§ **Exercise prompt**: All lines of the entries with "radius" in them must be listed.

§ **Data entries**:
_ _ _ _ _ _ _

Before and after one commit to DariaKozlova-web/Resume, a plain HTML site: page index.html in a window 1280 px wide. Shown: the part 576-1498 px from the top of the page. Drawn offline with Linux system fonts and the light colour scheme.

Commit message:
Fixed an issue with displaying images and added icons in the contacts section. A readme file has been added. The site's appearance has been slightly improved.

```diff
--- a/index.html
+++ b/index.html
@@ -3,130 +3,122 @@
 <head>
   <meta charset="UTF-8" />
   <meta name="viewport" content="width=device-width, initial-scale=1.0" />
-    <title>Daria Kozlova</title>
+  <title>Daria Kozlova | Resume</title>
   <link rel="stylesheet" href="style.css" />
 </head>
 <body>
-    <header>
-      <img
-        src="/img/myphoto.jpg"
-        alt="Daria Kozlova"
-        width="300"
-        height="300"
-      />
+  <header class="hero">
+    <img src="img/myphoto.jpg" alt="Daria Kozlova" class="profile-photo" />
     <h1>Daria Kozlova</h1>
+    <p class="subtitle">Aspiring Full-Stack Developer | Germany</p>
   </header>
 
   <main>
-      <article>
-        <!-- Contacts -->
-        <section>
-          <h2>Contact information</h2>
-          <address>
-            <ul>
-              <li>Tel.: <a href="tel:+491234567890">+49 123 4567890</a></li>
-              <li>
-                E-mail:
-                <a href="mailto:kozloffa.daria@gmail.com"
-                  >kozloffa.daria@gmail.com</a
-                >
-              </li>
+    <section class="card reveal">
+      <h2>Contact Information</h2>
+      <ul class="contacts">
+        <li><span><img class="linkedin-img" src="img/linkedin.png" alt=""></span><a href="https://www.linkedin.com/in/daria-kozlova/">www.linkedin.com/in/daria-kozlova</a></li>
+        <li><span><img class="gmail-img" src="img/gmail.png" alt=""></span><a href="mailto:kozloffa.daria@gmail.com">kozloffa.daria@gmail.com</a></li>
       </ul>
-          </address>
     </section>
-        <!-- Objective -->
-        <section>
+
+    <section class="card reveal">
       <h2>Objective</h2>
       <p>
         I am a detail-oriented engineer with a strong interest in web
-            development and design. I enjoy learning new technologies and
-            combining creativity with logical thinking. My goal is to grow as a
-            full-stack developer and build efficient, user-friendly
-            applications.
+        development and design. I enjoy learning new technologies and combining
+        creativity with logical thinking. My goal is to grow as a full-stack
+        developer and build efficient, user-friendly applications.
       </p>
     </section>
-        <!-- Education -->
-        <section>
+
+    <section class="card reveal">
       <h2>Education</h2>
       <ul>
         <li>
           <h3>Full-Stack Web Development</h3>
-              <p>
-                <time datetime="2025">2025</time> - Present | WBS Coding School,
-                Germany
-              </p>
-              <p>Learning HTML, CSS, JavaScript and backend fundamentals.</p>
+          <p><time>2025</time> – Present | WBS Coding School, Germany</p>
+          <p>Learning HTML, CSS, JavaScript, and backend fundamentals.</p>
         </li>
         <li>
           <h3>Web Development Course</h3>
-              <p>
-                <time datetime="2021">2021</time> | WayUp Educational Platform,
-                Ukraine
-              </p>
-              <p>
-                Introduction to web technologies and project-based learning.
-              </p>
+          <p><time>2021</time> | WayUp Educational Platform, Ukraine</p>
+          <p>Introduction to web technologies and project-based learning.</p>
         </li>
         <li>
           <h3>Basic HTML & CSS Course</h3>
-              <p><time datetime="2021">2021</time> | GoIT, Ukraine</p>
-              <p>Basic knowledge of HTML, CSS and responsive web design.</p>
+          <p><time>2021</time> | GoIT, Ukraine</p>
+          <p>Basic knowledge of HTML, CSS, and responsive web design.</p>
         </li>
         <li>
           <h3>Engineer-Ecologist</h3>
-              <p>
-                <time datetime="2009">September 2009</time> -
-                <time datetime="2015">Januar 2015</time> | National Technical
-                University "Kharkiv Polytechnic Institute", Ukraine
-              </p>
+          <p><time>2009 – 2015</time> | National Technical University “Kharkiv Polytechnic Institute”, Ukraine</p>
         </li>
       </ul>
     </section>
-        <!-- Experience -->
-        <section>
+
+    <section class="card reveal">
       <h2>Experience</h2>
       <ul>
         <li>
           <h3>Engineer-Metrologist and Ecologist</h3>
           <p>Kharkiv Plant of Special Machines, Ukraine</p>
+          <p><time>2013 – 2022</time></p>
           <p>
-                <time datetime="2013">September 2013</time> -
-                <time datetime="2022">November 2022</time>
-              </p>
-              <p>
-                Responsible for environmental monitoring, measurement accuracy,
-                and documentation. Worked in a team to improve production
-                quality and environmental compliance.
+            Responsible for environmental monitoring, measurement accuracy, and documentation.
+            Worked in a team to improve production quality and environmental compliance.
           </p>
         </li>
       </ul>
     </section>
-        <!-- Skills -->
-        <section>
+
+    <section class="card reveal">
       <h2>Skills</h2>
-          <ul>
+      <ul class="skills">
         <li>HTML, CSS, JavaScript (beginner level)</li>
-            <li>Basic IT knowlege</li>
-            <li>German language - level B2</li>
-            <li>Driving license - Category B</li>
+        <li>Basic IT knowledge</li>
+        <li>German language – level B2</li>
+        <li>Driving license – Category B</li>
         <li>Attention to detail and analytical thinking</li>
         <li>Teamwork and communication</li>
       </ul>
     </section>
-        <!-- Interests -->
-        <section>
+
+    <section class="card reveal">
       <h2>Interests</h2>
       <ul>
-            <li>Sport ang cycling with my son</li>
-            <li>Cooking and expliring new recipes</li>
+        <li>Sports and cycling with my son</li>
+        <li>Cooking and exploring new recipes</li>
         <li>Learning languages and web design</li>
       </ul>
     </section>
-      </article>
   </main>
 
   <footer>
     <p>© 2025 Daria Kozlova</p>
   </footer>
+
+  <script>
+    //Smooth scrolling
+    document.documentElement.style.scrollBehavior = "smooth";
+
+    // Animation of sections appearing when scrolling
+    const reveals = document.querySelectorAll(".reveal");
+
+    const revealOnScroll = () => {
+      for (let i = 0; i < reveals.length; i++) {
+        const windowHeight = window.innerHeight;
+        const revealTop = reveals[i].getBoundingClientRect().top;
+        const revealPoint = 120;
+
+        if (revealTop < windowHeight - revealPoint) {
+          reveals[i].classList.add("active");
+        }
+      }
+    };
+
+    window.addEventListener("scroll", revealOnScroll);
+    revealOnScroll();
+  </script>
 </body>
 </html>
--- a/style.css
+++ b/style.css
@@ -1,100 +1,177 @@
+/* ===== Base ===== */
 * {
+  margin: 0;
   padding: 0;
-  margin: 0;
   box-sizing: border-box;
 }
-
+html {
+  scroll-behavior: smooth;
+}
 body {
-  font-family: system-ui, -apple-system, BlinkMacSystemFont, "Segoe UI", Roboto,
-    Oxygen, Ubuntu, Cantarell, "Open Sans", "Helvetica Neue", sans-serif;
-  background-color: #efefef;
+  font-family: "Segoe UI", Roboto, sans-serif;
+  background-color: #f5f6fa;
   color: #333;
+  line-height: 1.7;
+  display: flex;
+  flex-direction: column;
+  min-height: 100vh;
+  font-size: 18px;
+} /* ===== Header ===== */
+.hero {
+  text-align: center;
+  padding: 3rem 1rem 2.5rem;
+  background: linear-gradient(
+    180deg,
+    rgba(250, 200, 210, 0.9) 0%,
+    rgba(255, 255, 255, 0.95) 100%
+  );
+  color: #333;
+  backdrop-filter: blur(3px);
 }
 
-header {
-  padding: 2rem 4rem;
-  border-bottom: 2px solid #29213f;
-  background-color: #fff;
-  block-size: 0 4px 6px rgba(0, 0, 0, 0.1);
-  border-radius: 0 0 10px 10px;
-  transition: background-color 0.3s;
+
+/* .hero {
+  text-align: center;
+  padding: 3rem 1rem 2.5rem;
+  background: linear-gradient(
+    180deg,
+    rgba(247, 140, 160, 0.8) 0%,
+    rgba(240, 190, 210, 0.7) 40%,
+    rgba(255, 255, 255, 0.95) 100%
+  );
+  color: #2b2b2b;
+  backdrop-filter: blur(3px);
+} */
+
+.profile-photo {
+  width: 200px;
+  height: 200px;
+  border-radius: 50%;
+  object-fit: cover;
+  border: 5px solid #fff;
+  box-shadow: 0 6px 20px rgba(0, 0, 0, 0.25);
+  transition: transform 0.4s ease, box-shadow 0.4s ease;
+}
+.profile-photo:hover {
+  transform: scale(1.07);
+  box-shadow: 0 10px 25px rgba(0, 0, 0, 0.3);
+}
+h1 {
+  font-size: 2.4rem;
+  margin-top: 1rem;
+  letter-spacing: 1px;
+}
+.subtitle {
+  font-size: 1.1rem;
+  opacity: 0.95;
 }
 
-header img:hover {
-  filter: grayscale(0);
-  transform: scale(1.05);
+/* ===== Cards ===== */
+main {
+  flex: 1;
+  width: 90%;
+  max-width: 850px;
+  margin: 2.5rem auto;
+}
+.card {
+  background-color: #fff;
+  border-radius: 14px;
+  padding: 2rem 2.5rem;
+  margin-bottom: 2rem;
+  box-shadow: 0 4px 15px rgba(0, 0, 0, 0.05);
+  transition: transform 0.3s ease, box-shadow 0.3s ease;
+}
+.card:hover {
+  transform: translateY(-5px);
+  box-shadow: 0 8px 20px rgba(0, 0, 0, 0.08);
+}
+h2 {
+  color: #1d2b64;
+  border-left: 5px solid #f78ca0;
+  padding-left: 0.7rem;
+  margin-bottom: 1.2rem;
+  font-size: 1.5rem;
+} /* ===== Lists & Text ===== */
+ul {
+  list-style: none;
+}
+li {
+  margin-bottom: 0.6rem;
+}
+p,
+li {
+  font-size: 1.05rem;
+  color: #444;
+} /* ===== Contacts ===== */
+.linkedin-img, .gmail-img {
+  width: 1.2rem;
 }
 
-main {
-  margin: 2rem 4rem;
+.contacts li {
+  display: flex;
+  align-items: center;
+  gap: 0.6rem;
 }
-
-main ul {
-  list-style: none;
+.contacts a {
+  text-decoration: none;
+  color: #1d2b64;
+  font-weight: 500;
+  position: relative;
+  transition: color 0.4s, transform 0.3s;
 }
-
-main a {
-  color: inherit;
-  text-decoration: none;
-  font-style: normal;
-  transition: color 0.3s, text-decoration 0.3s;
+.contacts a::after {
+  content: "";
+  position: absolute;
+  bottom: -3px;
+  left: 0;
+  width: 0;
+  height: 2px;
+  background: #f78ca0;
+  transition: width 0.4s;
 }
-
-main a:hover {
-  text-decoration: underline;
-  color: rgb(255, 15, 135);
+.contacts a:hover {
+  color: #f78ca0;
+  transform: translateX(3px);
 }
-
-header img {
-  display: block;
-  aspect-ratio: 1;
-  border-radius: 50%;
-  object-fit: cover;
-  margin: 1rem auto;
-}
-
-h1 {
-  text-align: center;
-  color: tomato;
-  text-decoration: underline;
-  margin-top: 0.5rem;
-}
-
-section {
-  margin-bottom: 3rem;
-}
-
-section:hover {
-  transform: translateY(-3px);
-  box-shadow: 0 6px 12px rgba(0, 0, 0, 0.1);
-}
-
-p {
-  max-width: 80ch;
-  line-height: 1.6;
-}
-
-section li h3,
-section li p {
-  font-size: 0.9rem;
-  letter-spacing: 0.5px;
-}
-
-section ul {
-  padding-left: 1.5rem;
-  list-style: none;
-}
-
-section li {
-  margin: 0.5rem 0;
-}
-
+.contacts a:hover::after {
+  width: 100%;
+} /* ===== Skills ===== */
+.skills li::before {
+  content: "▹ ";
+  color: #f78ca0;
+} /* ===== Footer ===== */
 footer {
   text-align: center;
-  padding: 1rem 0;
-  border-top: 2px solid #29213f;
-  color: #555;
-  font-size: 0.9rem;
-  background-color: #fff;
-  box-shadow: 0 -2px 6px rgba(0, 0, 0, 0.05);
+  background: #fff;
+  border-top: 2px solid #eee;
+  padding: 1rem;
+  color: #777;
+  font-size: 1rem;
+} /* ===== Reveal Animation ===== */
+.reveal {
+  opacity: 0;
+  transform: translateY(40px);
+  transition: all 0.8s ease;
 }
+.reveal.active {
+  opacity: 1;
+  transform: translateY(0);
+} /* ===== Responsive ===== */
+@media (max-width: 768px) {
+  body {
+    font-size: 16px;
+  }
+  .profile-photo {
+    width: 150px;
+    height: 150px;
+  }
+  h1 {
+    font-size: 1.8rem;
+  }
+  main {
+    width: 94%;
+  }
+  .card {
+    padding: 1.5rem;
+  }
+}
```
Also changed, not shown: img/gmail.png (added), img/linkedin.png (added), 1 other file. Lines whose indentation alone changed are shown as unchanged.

_ _ _ _ _ _ _

§ **Answer to this task**:
-  border-radius: 0 0 10px 10px;
+  border-radius: 50%;
+  border-radius: 14px;
-  border-radius: 50%;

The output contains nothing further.